MATERIALS PROVIDED section start
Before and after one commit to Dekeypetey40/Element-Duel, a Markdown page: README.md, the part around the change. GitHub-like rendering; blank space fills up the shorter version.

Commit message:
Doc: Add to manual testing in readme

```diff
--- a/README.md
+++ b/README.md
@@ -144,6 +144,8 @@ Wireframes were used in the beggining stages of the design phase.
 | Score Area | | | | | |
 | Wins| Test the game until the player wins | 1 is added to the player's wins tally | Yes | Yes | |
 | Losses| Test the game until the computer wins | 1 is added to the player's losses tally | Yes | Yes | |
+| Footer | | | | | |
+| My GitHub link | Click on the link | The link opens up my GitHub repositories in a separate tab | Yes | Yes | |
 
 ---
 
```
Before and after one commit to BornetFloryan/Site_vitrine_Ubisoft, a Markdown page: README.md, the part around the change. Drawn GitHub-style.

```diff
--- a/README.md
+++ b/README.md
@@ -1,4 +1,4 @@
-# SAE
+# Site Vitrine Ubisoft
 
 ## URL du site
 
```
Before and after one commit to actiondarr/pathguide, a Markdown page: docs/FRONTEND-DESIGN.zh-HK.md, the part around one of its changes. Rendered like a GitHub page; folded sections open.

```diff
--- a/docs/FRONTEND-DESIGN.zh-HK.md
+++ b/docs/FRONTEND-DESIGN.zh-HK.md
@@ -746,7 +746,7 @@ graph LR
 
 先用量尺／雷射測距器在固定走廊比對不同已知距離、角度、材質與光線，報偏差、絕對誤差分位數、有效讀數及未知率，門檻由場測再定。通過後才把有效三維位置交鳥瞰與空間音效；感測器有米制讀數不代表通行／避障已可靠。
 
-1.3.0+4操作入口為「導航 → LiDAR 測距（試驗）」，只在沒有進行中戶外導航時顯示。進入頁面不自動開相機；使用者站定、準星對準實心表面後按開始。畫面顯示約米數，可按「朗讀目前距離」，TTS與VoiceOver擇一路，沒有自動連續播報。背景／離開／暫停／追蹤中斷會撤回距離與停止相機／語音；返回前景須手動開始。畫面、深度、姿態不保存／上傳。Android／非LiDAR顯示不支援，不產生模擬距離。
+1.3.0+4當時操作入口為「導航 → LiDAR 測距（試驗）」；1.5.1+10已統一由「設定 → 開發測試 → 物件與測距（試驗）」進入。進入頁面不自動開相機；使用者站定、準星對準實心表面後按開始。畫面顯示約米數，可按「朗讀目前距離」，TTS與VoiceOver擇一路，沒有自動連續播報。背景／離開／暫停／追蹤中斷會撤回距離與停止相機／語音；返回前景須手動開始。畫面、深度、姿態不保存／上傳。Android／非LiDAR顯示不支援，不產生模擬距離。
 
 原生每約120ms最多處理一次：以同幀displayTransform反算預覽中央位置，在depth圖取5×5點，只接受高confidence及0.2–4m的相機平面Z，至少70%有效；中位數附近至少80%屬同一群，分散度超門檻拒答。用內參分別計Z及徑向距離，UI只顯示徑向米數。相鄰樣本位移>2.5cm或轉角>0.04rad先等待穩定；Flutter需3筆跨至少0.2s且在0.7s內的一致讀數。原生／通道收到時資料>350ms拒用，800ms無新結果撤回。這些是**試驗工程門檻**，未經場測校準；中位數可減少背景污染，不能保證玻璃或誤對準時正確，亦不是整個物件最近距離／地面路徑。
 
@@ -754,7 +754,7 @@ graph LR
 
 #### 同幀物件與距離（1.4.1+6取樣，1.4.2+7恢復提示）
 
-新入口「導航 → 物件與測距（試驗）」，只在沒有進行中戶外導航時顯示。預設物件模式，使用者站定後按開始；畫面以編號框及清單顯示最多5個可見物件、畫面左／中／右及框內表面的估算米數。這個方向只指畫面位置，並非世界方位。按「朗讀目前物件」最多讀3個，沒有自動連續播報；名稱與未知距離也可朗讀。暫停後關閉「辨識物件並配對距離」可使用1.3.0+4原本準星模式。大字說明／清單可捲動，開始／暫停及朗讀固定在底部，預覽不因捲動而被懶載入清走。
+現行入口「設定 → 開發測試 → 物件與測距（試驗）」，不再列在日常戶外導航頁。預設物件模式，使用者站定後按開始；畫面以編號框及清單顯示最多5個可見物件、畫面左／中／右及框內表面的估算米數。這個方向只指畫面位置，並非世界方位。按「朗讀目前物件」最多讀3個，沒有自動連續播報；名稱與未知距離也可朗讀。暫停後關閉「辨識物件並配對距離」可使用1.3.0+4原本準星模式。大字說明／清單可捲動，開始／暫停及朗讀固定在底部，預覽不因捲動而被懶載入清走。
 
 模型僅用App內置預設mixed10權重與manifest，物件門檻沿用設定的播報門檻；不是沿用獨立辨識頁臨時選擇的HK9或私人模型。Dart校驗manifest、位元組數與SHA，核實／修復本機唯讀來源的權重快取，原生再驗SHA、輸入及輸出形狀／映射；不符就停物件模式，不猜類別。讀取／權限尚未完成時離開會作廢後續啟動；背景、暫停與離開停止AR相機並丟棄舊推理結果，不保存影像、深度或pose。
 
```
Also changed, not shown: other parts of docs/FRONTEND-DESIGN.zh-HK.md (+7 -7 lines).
MATERIALS PROVIDED section end
WORK TO BE COMPLETED: The word to find is "進入頁面不自動開相機". Copy every line of the records that holds it.

REPLY:
-1.3.0+4操作入口為「導航 → LiDAR 測距（試驗）」，只在沒有進行中戶外導航時顯示。進入頁面不自動開相機；使用者站定、準星對準實心表面後按開始。畫面顯示約米數，可按「朗讀目前距離」，TTS與VoiceOver擇一路，沒有自動連續播報。背景／離開／暫停／追蹤中斷會撤回距離與停止相機／語音；返回前景須手動開始。畫面、深度、姿態不保存／上傳。Android／非LiDAR顯示不支援，不產生模擬距離。
+1.3.0+4當時操作入口為「導航 → LiDAR 測距（試驗）」；1.5.1+10已統一由「設定 → 開發測試 → 物件與測距（試驗）」進入。進入頁面不自動開相機；使用者站定、準星對準實心表面後按開始。畫面顯示約米數，可按「朗讀目前距離」，TTS與VoiceOver擇一路，沒有自動連續播報。背景／離開／暫停／追蹤中斷會撤回距離與停止相機／語音；返回前景須手動開始。畫面、深度、姿態不保存／上傳。Android／非LiDAR顯示不支援，不產生模擬距離。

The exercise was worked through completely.